GOAL OF THE EXERCISE
What follows is a set of entries. Give them again exactly, without the pictures.

(Beginning of SUPPLIED RECORDS)

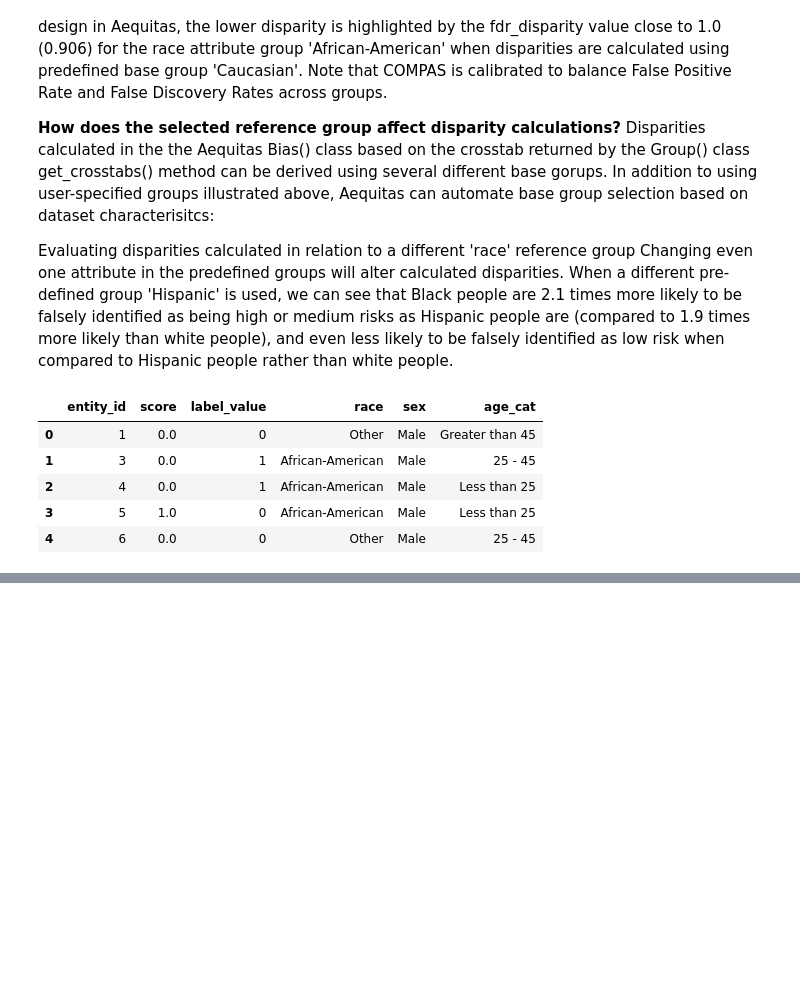
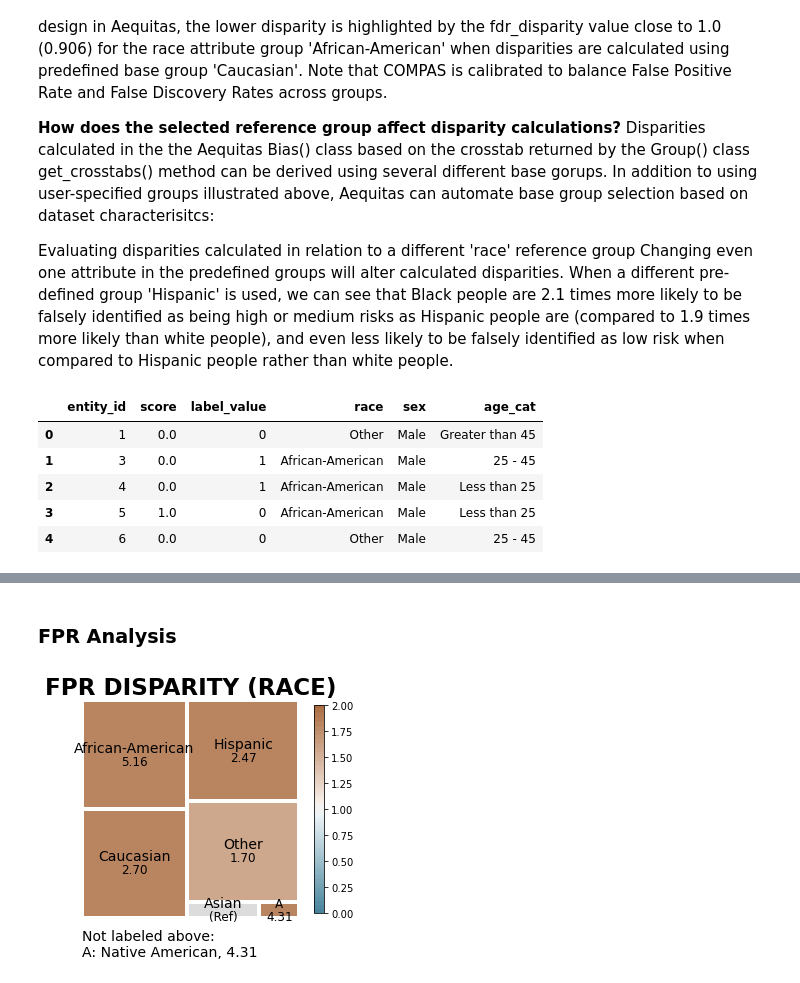
Before and after one commit to TRoboto/Udacity, a Jupyter notebook: AI for Healthcare Nanodegree/Exercise - Demographic Bias Analysis/Lesson_Modeling_Exercise_2_Starter_Code.ipynb, the cells around one changed output, grey strips where cells are left out. Saved outputs shown, nothing was run; the diff lists cells and outputs as text; code cells hidden in the pictures; blank space fills up the shorter version.

```diff
--- a/AI for Healthcare Nanodegree/Exercise - Demographic Bias Analysis/Lesson_Modeling_Exercise_2_Starter_Code.ipynb
+++ b/AI for Healthcare Nanodegree/Exercise - Demographic Bias Analysis/Lesson_Modeling_Exercise_2_Starter_Code.ipynb
@@ -63,0 +363,7 @@ compas_df.head()
+# %% [markdown]
+### FPR Analysis
+# %%
+ fpr_disparity = aqp.plot_disparity(bdf, group_metric='fpr_disparity',
+                                       attribute_name='race')
+# %% [output]
+[figure, added]
```
Also changed, not shown: parts of 63 cells of this notebook.
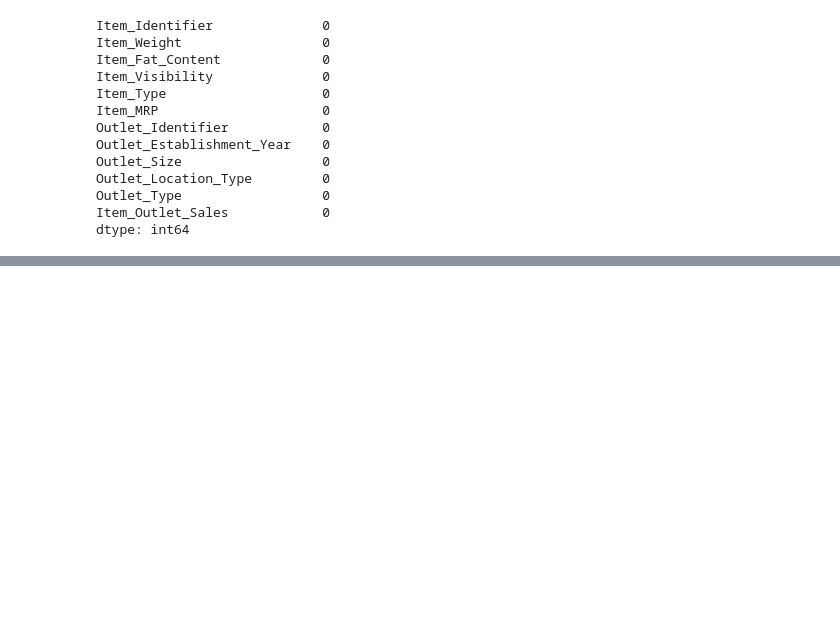
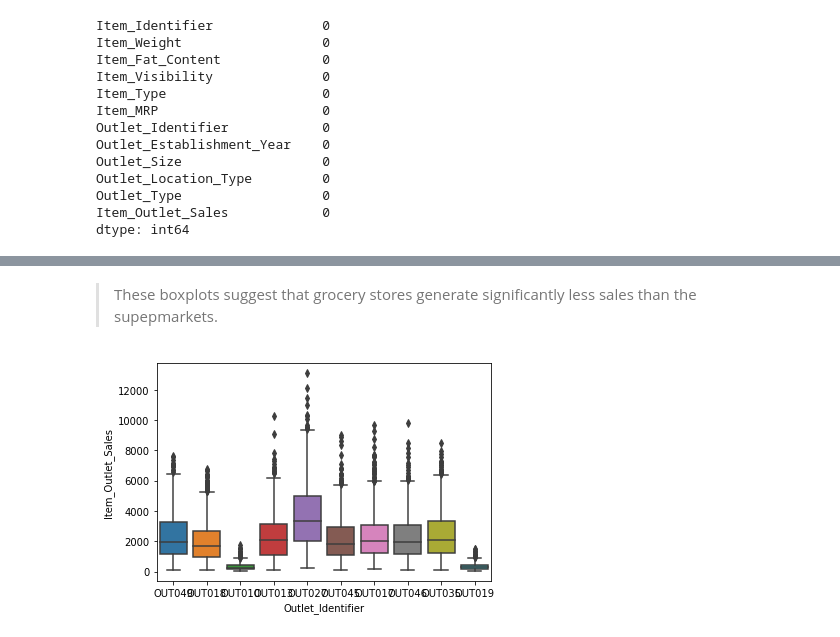
Before and after one commit to mvince33/food-sales-predictions, a Jupyter notebook: food_sales_prediction_final.ipynb, the cells around one changed output, grey strips where cells are left out. Drawn from its saved outputs; the diff is of its cells as text; code cells hidden in the pictures; blank space fills up the shorter version.

```diff
--- a/food_sales_prediction_final.ipynb
+++ b/food_sales_prediction_final.ipynb
@@ -256,0 +292,7 @@ dtype: int64
+# %% [markdown]
+> These boxplots suggest that grocery stores generate significantly less sales than the supepmarkets.
+# %%
+# Make boxplots for 'Item Outlet Sales' vs. 'Outlet Identifier'.
+sns.boxplot(x = 'Outlet_Identifier', y = 'Item_Outlet_Sales', data = df);
+# %% [output]
+[figure, added]
```
Also changed, not shown: parts of 15 cells of this notebook.
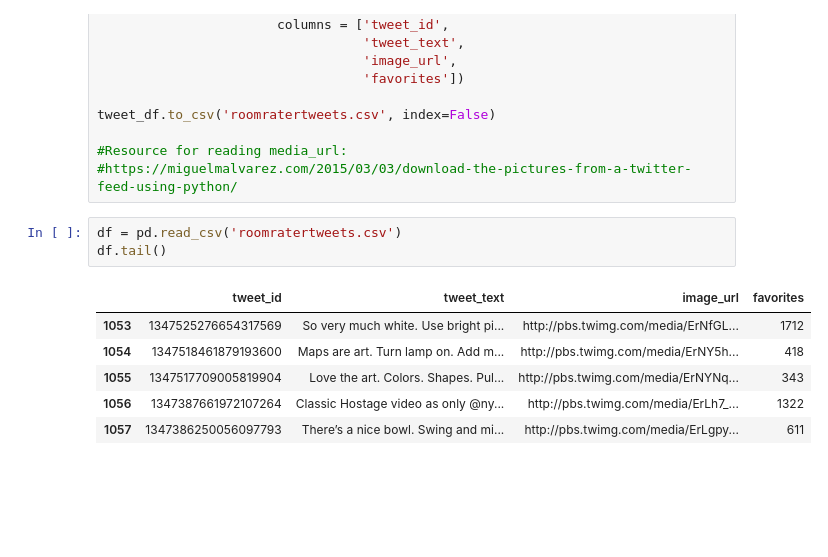
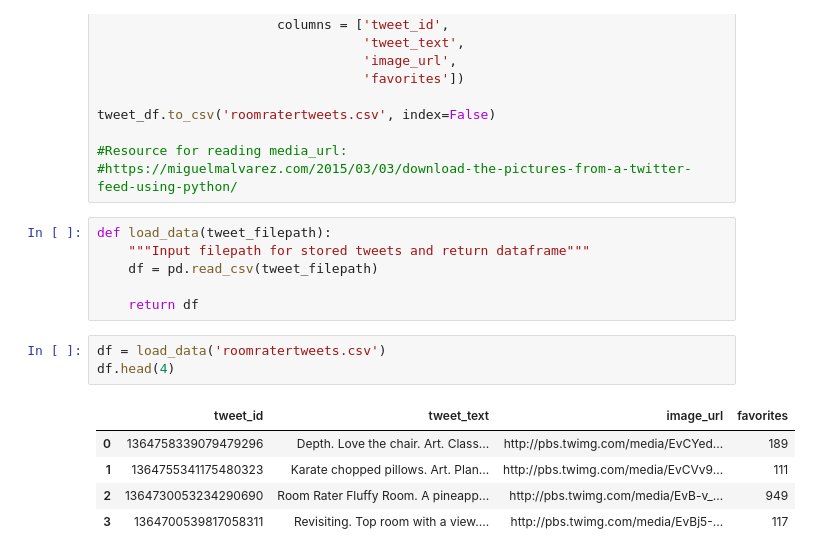
Before and after one commit to laurenmarar/RoomRater, a Jupyter notebook: RoomRater.ipynb, the cells around one changed output. Saved outputs shown, nothing was run; the diff lists cells and outputs as text; blank space fills up the shorter version.

```diff
--- a/RoomRater.ipynb
+++ b/RoomRater.ipynb
@@ -87,13 +126,18 @@ tweet_df.to_csv('roomratertweets.csv', index=False)
 
 #Resource for reading media_url:
 #https://miguelmalvarez.com/2015/03/03/download-the-pictures-from-a-twitter-feed-using-python/
+# %%
+def load_data(tweet_filepath):
+    """Input filepath for stored tweets and return dataframe"""
+    df = pd.read_csv(tweet_filepath)
+
+    return df
 # %%
-df = pd.read_csv('roomratertweets.csv')
-df.tail()
+df = load_data('roomratertweets.csv')
+df.head(4)
 # %% [output]
 |  | tweet_id | tweet_text | image_url | favorites |
-| 1053 | 1347525276654317569 | So very much white. Use bright pi... | http://pbs.twimg.com/media/ErNfGL... | 1712 |
-| 1054 | 1347518461879193600 | Maps are art. Turn lamp on. Add m... | http://pbs.twimg.com/media/ErNY5h... | 418 |
-| 1055 | 1347517709005819904 | Love the art. Colors. Shapes. Pul... | http://pbs.twimg.com/media/ErNYNq... | 343 |
-| 1056 | 1347387661972107264 | Classic Hostage video as only @ny... | http://pbs.twimg.com/media/ErLh7_... | 1322 |
-| 1057 | 1347386250056097793 | There’s a nice bowl. Swing and mi... | http://pbs.twimg.com/media/ErLgpy... | 611 |
+| 0 | 1364758339079479296 | Depth. Love the chair. Art. Class... | http://pbs.twimg.com/media/EvCYed... | 189 |
+| 1 | 1364755341175480323 | Karate chopped pillows. Art. Plan... | http://pbs.twimg.com/media/EvCVv9... | 111 |
+| 2 | 1364730053234290690 | Room Rater Fluffy Room. A pineapp... | http://pbs.twimg.com/media/EvB-v_... | 949 |
+| 3 | 1364700539817058311 | Revisiting. Top room with a view.... | http://pbs.twimg.com/media/EvBj5-... | 117 |
```
Also changed, not shown: parts of 34 cells of this notebook, 2 other files.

(End of SUPPLIED RECORDS)

ANSWER BOX
Before and after one commit to TRoboto/Udacity, a Jupyter notebook: AI for Healthcare Nanodegree/Exercise - Demographic Bias Analysis/Lesson_Modeling_Exercise_2_Starter_Code.ipynb, the cells around one changed output, grey strips where cells are left out. Saved outputs shown, nothing was run; the diff lists cells and outputs as text; code cells hidden in the pictures; blank space fills up the shorter version.

```diff
--- a/AI for Healthcare Nanodegree/Exercise - Demographic Bias Analysis/Lesson_Modeling_Exercise_2_Starter_Code.ipynb
+++ b/AI for Healthcare Nanodegree/Exercise - Demographic Bias Analysis/Lesson_Modeling_Exercise_2_Starter_Code.ipynb
@@ -63,0 +363,7 @@ compas_df.head()
+# %% [markdown]
+### FPR Analysis
+# %%
+ fpr_disparity = aqp.plot_disparity(bdf, group_metric='fpr_disparity',
+                                       attribute_name='race')
+# %% [output]
+[figure, added]
```
Also changed, not shown: parts of 63 cells of this notebook.
Before and after one commit to mvince33/food-sales-predictions, a Jupyter notebook: food_sales_prediction_final.ipynb, the cells around one changed output, grey strips where cells are left out. Drawn from its saved outputs; the diff is of its cells as text; code cells hidden in the pictures; blank space fills up the shorter version.

```diff
--- a/food_sales_prediction_final.ipynb
+++ b/food_sales_prediction_final.ipynb
@@ -256,0 +292,7 @@ dtype: int64
+# %% [markdown]
+> These boxplots suggest that grocery stores generate significantly less sales than the supepmarkets.
+# %%
+# Make boxplots for 'Item Outlet Sales' vs. 'Outlet Identifier'.
+sns.boxplot(x = 'Outlet_Identifier', y = 'Item_Outlet_Sales', data = df);
+# %% [output]
+[figure, added]
```
Also changed, not shown: parts of 15 cells of this notebook.
Before and after one commit to laurenmarar/RoomRater, a Jupyter notebook: RoomRater.ipynb, the cells around one changed output. Saved outputs shown, nothing was run; the diff lists cells and outputs as text; blank space fills up the shorter version.

```diff
--- a/RoomRater.ipynb
+++ b/RoomRater.ipynb
@@ -87,13 +126,18 @@ tweet_df.to_csv('roomratertweets.csv', index=False)
 
 #Resource for reading media_url:
 #https://miguelmalvarez.com/2015/03/03/download-the-pictures-from-a-twitter-feed-using-python/
+# %%
+def load_data(tweet_filepath):
+    """Input filepath for stored tweets and return dataframe"""
+    df = pd.read_csv(tweet_filepath)
+
+    return df
 # %%
-df = pd.read_csv('roomratertweets.csv')
-df.tail()
+df = load_data('roomratertweets.csv')
+df.head(4)
 # %% [output]
 |  | tweet_id | tweet_text | image_url | favorites |
-| 1053 | 1347525276654317569 | So very much white. Use bright pi... | http://pbs.twimg.com/media/ErNfGL... | 1712 |
-| 1054 | 1347518461879193600 | Maps are art. Turn lamp on. Add m... | http://pbs.twimg.com/media/ErNY5h... | 418 |
-| 1055 | 1347517709005819904 | Love the art. Colors. Shapes. Pul... | http://pbs.twimg.com/media/ErNYNq... | 343 |
-| 1056 | 1347387661972107264 | Classic Hostage video as only @ny... | http://pbs.twimg.com/media/ErLh7_... | 1322 |
-| 1057 | 1347386250056097793 | There’s a nice bowl. Swing and mi... | http://pbs.twimg.com/media/ErLgpy... | 611 |
+| 0 | 1364758339079479296 | Depth. Love the chair. Art. Class... | http://pbs.twimg.com/media/EvCYed... | 189 |
+| 1 | 1364755341175480323 | Karate chopped pillows. Art. Plan... | http://pbs.twimg.com/media/EvCVv9... | 111 |
+| 2 | 1364730053234290690 | Room Rater Fluffy Room. A pineapp... | http://pbs.twimg.com/media/EvB-v_... | 949 |
+| 3 | 1364700539817058311 | Revisiting. Top room with a view.... | http://pbs.twimg.com/media/EvBj5-... | 117 |
```
Also changed, not shown: parts of 34 cells of this notebook, 2 other files.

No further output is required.